LAS CRUCES – With growing activity in commercial spaceflight and startups entering the industry, Las Cruces sees opportunities to attract more aerospace investment to the region – including the role its municipal airport could play in l ‘effort.
Las Cruces International Airport, built as a military air base during WWII and transferred to the city in 1955, is working on an updated master plan, a requirement for its certification with the Federal Aviation Administration, and a guide to Town planning as a facility looks at short and long term needs, including opportunities for economic development.
As airport administrator Andy Hume says, the plan “ensures that the elements you need for growth are in place or, if they aren’t, how we put them in place.”
A new focus for the airport master plan will be aerospace and the improvements that could be made to the airport to make Las Cruces more attractive to the industry, as commercial activity is expected to intensify next year. at Spaceport America 50 miles north of town.

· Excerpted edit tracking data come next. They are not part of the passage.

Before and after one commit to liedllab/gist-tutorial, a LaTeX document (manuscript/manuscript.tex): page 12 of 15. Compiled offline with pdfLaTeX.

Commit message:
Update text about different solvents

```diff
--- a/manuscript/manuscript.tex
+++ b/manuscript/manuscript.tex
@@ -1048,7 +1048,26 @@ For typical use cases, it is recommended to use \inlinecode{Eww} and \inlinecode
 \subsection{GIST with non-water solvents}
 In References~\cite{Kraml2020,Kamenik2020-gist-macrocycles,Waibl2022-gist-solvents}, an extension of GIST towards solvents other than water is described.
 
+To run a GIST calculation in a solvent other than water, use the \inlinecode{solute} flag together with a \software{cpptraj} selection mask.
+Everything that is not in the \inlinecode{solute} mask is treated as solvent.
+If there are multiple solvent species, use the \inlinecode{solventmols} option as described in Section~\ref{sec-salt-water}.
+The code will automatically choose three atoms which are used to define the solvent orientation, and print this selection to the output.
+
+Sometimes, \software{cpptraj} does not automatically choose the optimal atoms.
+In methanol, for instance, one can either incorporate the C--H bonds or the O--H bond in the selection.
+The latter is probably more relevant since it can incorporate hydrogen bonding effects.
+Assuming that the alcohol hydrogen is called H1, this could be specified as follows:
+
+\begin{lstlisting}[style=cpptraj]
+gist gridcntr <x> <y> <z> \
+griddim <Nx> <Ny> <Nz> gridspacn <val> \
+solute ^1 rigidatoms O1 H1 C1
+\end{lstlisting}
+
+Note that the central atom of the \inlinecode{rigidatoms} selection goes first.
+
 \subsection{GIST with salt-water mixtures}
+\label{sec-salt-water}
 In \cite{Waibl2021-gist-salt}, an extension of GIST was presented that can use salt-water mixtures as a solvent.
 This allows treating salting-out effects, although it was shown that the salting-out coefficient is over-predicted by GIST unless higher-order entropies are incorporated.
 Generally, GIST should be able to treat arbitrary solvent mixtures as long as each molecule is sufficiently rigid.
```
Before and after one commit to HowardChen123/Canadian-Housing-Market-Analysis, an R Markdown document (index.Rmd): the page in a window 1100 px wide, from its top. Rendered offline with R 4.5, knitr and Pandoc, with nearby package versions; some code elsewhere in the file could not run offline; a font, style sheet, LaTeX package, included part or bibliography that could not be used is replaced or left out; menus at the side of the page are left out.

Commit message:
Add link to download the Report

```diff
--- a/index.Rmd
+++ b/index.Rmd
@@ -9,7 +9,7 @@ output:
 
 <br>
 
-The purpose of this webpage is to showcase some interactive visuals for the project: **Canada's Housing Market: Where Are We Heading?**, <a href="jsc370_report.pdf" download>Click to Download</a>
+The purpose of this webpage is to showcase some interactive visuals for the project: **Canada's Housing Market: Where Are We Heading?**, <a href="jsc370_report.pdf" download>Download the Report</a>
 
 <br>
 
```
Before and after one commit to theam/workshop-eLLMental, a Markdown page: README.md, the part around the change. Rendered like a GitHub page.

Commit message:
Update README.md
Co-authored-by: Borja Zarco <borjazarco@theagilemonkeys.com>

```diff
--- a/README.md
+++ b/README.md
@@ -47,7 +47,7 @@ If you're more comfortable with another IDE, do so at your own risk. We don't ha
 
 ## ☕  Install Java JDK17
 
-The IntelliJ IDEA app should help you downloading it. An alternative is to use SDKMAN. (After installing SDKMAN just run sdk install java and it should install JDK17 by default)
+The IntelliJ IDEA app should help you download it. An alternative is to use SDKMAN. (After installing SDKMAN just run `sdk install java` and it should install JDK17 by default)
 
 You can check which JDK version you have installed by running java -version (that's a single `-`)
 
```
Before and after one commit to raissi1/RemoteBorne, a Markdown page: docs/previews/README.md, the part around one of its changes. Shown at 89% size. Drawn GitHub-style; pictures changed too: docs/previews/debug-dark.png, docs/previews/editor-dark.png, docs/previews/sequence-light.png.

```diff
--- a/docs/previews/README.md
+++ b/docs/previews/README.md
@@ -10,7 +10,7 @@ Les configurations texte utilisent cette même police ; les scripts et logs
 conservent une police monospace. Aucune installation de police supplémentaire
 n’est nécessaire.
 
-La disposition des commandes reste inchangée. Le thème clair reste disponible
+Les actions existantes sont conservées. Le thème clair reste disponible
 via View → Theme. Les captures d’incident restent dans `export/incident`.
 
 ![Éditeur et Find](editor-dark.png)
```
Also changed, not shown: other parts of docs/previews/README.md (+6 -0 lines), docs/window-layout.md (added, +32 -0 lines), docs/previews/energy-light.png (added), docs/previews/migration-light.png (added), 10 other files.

While the spaceport is best known for its primary tenant, spaceflight company Virgin Galactic, other tenants and customers are also active in the remote facility outside of Truth or Consequences, such as UP Aerospace, SpinLaunch and HAPSMobile / Aerovironment.
Hume tells the Las Cruces Soleil-News that the most recent master plan, adopted in 2018, did not assess proximity to the spaceport or aerospace growth, even though Virgin Galactic is a “fairly stable presence” at the airport, engineers flying between Las Cruces and its manufacturing base of operations in Mojave, CA
A blueprint update consultant said in an interview that Las Cruces is already “on the map” for US aerospace and well positioned to attract more companies involved in manufacturing and supply chains to the growing industries of reusable satellites and rockets.
James Bennett, director of regulation at aerospace technology company Immortal Data, said Las Cruces had established itself in the minds of space entrepreneurs in 2006, when it hosted the rocket and d moon landing X Prize Cup. By then, the first construction of the Sierra County Spaceport had already started.
Immortal Data, which is developing a data system payload to be launched by UP Aerospace, has had an office at Las Cruces Airport since 2019 when it moved from Mojave.
The company is now acting as a subcontractor for updating the master plan being prepared by the engineering and consulting firm Dubois et King.
“We believe there is an opportunity,” Bennett said.
However, there is some catching up to do with public capital investment. Private sector money is flowing much faster and developments are accelerating.
Virgin Galactic made its first two crewed flights to the edge of space over New Mexico this year, and rival Blue Origin has also flown passengers into space on two occasions from its facility near Van Horn. , in Texas. SpaceX is transporting human crews to the International Space Station for the NASA space agency and could test a new prototype for orbital flights as early as November.
Interest in satellite and rocket technology is also high. Bennett remarked, “I think I see a new startup announced every week nowadays,” adding that around 120 companies around the world are developing or building launch vehicles. While most of these startups are expected to go, he said the industry is here to stay.
This means that commercial space companies are actively looking for optimal locations to take root, and Bennett said Las Cruces has a valuable base.
“It’s economical, because you have a low cost of ownership,” he said. “There is a good university locally and three or four good universities with aerospace talent a few hours away. You have an incubator [at New Mexico State University] which is very commercial-space-savvy. These are all good ingredients.
The question for this master plan update, he said, is whether Las Cruces Airport could become Mojave’s new airport, providing an equally convenient access point to move new technology around. towards rapid turnaround testing or commercial operations at the spaceport.
The airport is adjacent to an industrial park and completed crucial pavement improvements a year ago. There are three runways which can accommodate arrivals and departures in six directions.
One, however, is in need of maintenance, and Hume said the city hopes to extend the length of the other two to 8,600 feet and 10,500 feet, respectively.
This would accommodate heavier aircraft, including commercial passenger jet launches from the airport.
Hume explained that currently, loaded passenger jets can land at the airport, but can only take off empty in accordance with FAA regulations.
The two men said the planning update will present city officials with an assessment of potential investments that are conducive to industry needs, financial risks and strategic priorities to attract private sector investment. Bennett said the planning document will present decision makers with a phased plan for immediate needs as well as 5 and 10 year plans to position themselves for regional aerospace activity.
“It’s going to be looked at by purposeful people asking the tough questions, and we want to make sure we have a well-researched set of options,” Bennett said.